Many thanks to guest author Cathy Faye, PhD, assistant director at the Drs. Nicholas and Dorothy Cummings Center for the History of Psychology at the University of Akron for this post!
Museums have the power to present us with unfamiliar and interesting places, spaces, things, ideas, and people. Sometimes, these things are new to us, things we haven’t seen before. Sometimes, we are seeing a new interpretation of something that is otherwise familiar. In both cases, museums show us not only what is, but what is possible. When we learn something new about the world, the boundaries of our places and spaces expand, and we see ourselves fitting into them in new ways.
In 2016, a new pop-up museum experience in Washington, DC will work with this idea of using the past, present, and future to expand our ideas of what has been and what is possible for women and girls of color in the field of psychology.
I Am Psyched!
I Am Psyched! is a collaboration between the American Psychological Association, The Cummings Center for the History of Psychology (a Smithsonian Affiliate), and Psychology’s Feminist Voices. Designed as part of the Smithsonian Institution’s Museum Day Live! initiative, I Am Psyched! focuses on illuminating the past, present, and future of women of color in the field of psychology. Historically, psychology has been dominated by white men. However, the period following World War II and the Civil Rights Movement, women of color entered the field in greater numbers, leaving inspirational stories and paving the way for a more diverse and inclusive psychology.
I Am Psyched! explores these stories and celebrates the legacies of these women through a pop-up museum exhibit, a live-streamed conversation hour with groundbreaking women psychologists, and on-site and virtual learning activities.
The pop-up exhibit, to be installed at the American Psychological Association’s Capitol View Conference Center in Washington, DC, will feature film, sound recordings, images, artifacts, and letters that tell the fascinating story of how women of color have and continue to contribute to psychology.Alberta Banner Turner, 1909-2008, Archives of the History of American Psychology, The University of Akron
For example, the exhibit will feature the story of Alberta Banner Turner, who received her doctoral degree in the 1930s–the first black woman to earn a Ph.D. from Ohio State University. Throughout her career, Turner fought for racial equality and spoke out loudly against racial injustice.
Turner’s story is just one of many that will be explored through interactive learning stations, where visitors can explore the history of women of color in psychology and participate in activities that encourage reflection on issues of race, gender, and ethnicity in the social and behavioral sciences.
Museum Day Live! Event
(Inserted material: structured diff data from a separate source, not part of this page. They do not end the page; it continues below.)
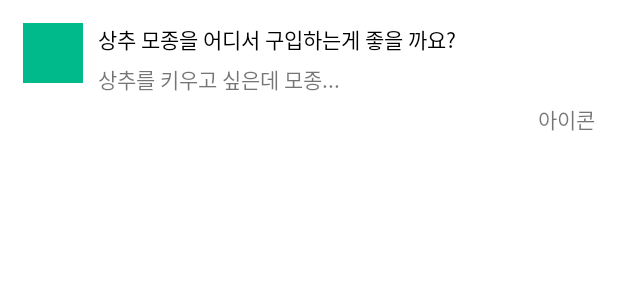
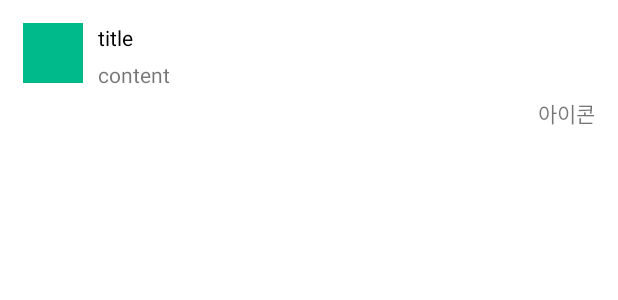
Before and after one commit to jin0220/FarmMonitoring, an Android app: the layout recyclerview_content_community.xml on its own in the app's theme, with its tools: preview values and no code run, on a phone screen of 412 x 824 dp. Shown: the top 300 px of the screen. Run offline under Robolectric (Android 15) with nearby library versions, the phone set to English and light mode, and no system bars; network calls fail.

Commit message:
DB 연동
community 페이지 DB 연동

```diff
--- a/app/src/main/java/com/example/farm_monitoring/CommunityAdapter.java
+++ b/app/src/main/java/com/example/farm_monitoring/CommunityAdapter.java
@@ -44,7 +44,6 @@ public class CommunityAdapter extends RecyclerView.Adapter<CommunityAdapter.View
 
         public ViewHolder(@NonNull View itemView) {
             super(itemView);
-
             title = itemView.findViewById(R.id.title);
             content = itemView.findViewById(R.id.content);
 
@@ -66,8 +65,7 @@ public class CommunityAdapter extends RecyclerView.Adapter<CommunityAdapter.View
         item.setTitle(title);
         item.setContent(content);
 
-        Log.d("json", "adapter :" + title + content);
-
         items.add(item);
+        notifyDataSetChanged();
     }
 }
--- a/app/src/main/java/com/example/farm_monitoring/CommunityFragment.java
+++ b/app/src/main/java/com/example/farm_monitoring/CommunityFragment.java
@@ -101,7 +101,6 @@ public class CommunityFragment extends Fragment {
                         String title = jsonObject.getString("subject");
                         String content = jsonObject.getString("memo");
                         Log.d("json", title + content);
-                        adapter.addData("tkdtn", "tkdktn");
                         adapter.addData(title, content);
                     }
                 } catch (JSONException e) {
--- a/app/src/main/res/layout/recyclerview_content_community.xml
+++ b/app/src/main/res/layout/recyclerview_content_community.xml
@@ -23,7 +23,7 @@
             android:id="@+id/title"
             android:layout_width="match_parent"
             android:layout_height="wrap_content"
-            android:text="상추 모종을 어디서 구입하는게 좋을 까요?"
+            android:text="title"
             android:textColor="@color/black"
             android:layout_marginBottom="5dp"/>
 
@@ -31,8 +31,10 @@
             android:id="@+id/content"
             android:layout_width="match_parent"
             android:layout_height="wrap_content"
-            android:text="상추를 키우고 싶은데 모종..."
-            android:layout_marginBottom="5dp"/>
+            android:text="content"
+            android:layout_marginBottom="5dp"
+            android:maxLines="2"
+            android:ellipsize="end"/>
 
         <TextView
             android:layout_width="wrap_content"
```
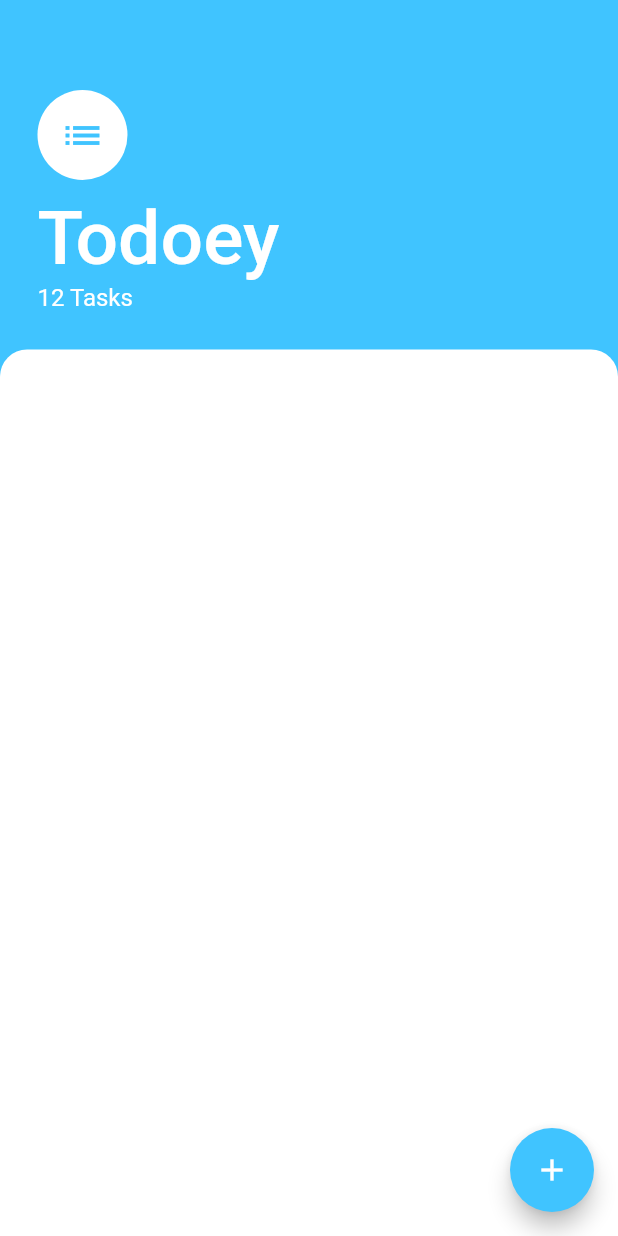
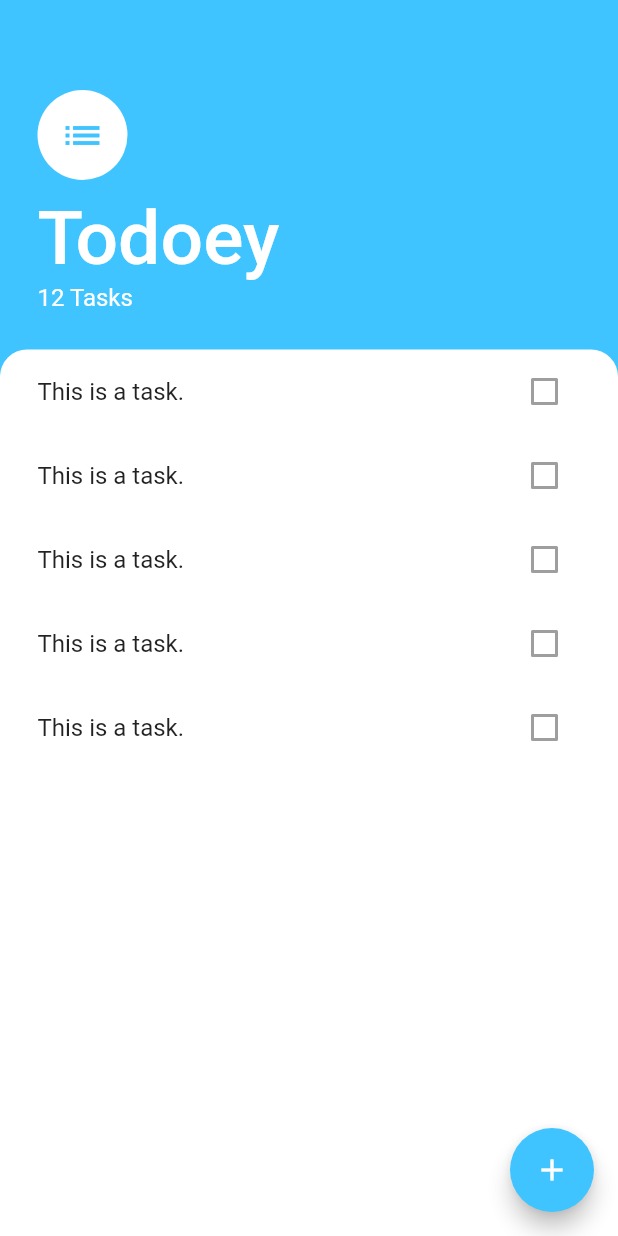
Before and after one commit to dustyfingers/todoey_flutter, a Flutter app: the screen it shows after launch, on a phone screen of 412 x 824 dp. Run offline on Flutter 3.47's test engine with Material 2 defaults, Android fonts, the phone set to English and light mode, and no system bars.

Commit message:
refactored out tasks_list and task_tile widgets

```diff
--- /dev/null
+++ b/lib/components/task_tile.dart
@@ -0,0 +1,12 @@
+import 'package:flutter/material.dart';
+
+class TaskTile extends StatelessWidget {
+  @override
+  Widget build(BuildContext context) {
+    return ListTile(
+      contentPadding: EdgeInsets.all(0),
+      title: Text('This is a task.'),
+      trailing: Checkbox(value: false),
+    );
+  }
+}
--- /dev/null
+++ b/lib/components/tasks_list.dart
@@ -0,0 +1,18 @@
+import 'package:flutter/material.dart';
+
+import 'task_tile.dart';
+
+class TasksList extends StatelessWidget {
+  @override
+  Widget build(BuildContext context) {
+    return ListView(
+      children: [
+        TaskTile(),
+        TaskTile(),
+        TaskTile(),
+        TaskTile(),
+        TaskTile(),
+      ],
+    );
+  }
+}
--- a/lib/screens/tasks_screen.dart
+++ b/lib/screens/tasks_screen.dart
@@ -1,4 +1,6 @@
 import 'package:flutter/material.dart';
+
+import 'package:todoey_flutter/components/tasks_list.dart';
 
 class TasksScreen extends StatelessWidget {
   @override
@@ -49,6 +51,10 @@ class TasksScreen extends StatelessWidget {
           ),
           Expanded(
             child: Container(
+              padding: EdgeInsets.only(
+                left: 25.0,
+                right: 25.0,
+              ),
               decoration: BoxDecoration(
                 color: Colors.white,
                 borderRadius: BorderRadius.only(
@@ -56,6 +62,7 @@ class TasksScreen extends StatelessWidget {
                   topRight: Radius.circular(18.0),
                 ),
               ),
+              child: TasksList(),
             ),
           ),
         ],
```
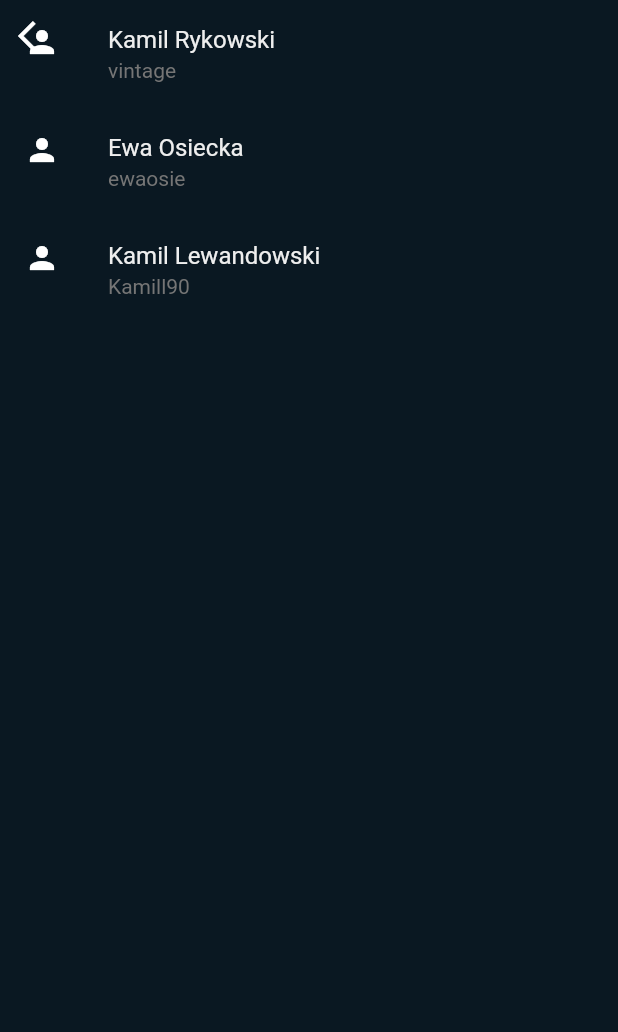
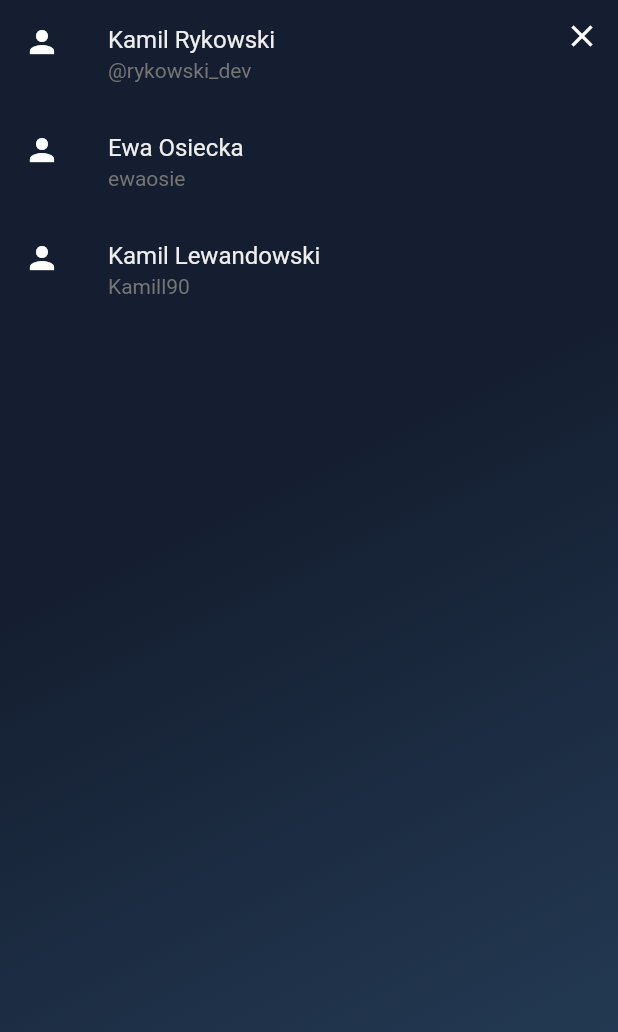
Before and after one commit to vintage/party_flutter, a Flutter app: the ContributorsScreen screen opened by its route, on a phone screen of 412 x 824 dp. Shown: the top 1032 px of the screen. Run offline on Flutter 3.47's test engine with Material 2 defaults, Android fonts, the phone set to English and light mode, and no system bars; our stand-ins replace audioplayers, camera, carousel_slider, firebase_analytics, firebase_crashlytics, firebase_messaging and 7 more; missing offline and left inert: esys_flutter_share, firebase_admob, flutter_device_type, pedantic, screen; accounts and stored records are empty; generated files the repository leaves out were written again; project files that could hold a hidden picture were left out.

Commit message:
Bring back contributors section #31

```diff
--- a/assets/data/contributors.json
+++ b/assets/data/contributors.json
@@ -1,7 +1,7 @@
 [
   {
     "name": "Kamil Rykowski",
-    "username": "vintage"
+    "username": "@rykowski_dev"
   },
   {
     "name": "Ewa Osiecka",
--- a/lib/ui/screens/camera_preview.dart
+++ b/lib/ui/screens/camera_preview.dart
@@ -66,7 +66,11 @@ class CameraPreviewScreenState extends State<CameraPreviewScreen>
       return;
     }
 
-    controller = CameraController(frontCamera, ResolutionPreset.high, enableAudio: false);
+    controller = CameraController(
+      frontCamera,
+      ResolutionPreset.high,
+      enableAudio: false,
+    );
     controller.addListener(() {
       if (mounted) {
         setState(() {});
--- a/lib/ui/screens/contributors.dart
+++ b/lib/ui/screens/contributors.dart
@@ -20,14 +20,12 @@ class _ContributorsScreenState extends State<ContributorsScreen> {
   @override
   Widget build(BuildContext context) {
     return ScreenTemplate(
-      showBack: true,
-      child: Container(
-        decoration: BoxDecoration(
-          color: Theme.of(context).backgroundColor,
-        ),
-        child: ScopedModelDescendant<ContributorModel>(
+      child: SafeArea(
+        child: Stack(
+          children: [
+            ScopedModelDescendant<ContributorModel>(
               builder: (context, child, model) {
-            return Column(
+                return ListView(
                   children: model.contributors.map((contributor) {
                     return ListTile(
                       leading: Icon(Icons.person),
@@ -38,6 +36,16 @@ class _ContributorsScreenState extends State<ContributorsScreen> {
                 );
               },
             ),
+            Positioned(
+              top: 0,
+              right: 0,
+              child: IconButton(
+                onPressed: () => Navigator.pop(context),
+                icon: Icon(Icons.close),
+              ),
+            ),
+          ],
+        ),
       ),
     );
   }
--- a/pubspec.yaml
+++ b/pubspec.yaml
@@ -7,7 +7,7 @@ description: Mobile party game for friends
 # Both the version and the builder number may be overridden in flutter
 # build by specifying --build-name and --build-number, respectively.
 # Read more about versioning at semver.org.
-version: 2.4.0+12
+version: 2.4.0+13
 
 dependencies:
   flutter:
```
Also changed, not shown: lib/ui/screens/home.dart (+4 -5 lines), lib/ui/screens/settings.dart (+22 -29 lines), 1 other file. Lines whose indentation alone changed are shown as unchanged.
The pop-up museum will be launched on March 12, 2016 for the Smithsonian’s Museum Day Live! event. On Museum Day, several prominent women psychologists will lead a conversation hour, which will be recorded and livestreamed. Recognizing that March 12, 2016 is also National Girl Scout Day, we will design activities for participating girl scouts to earn their own Museum Day-related merit badge by interacting with the exhibits in various ways. We are excited to be able to highlight the rich history and path-breaking contributions of women of color to psychology to inspire the next generation of psychologists.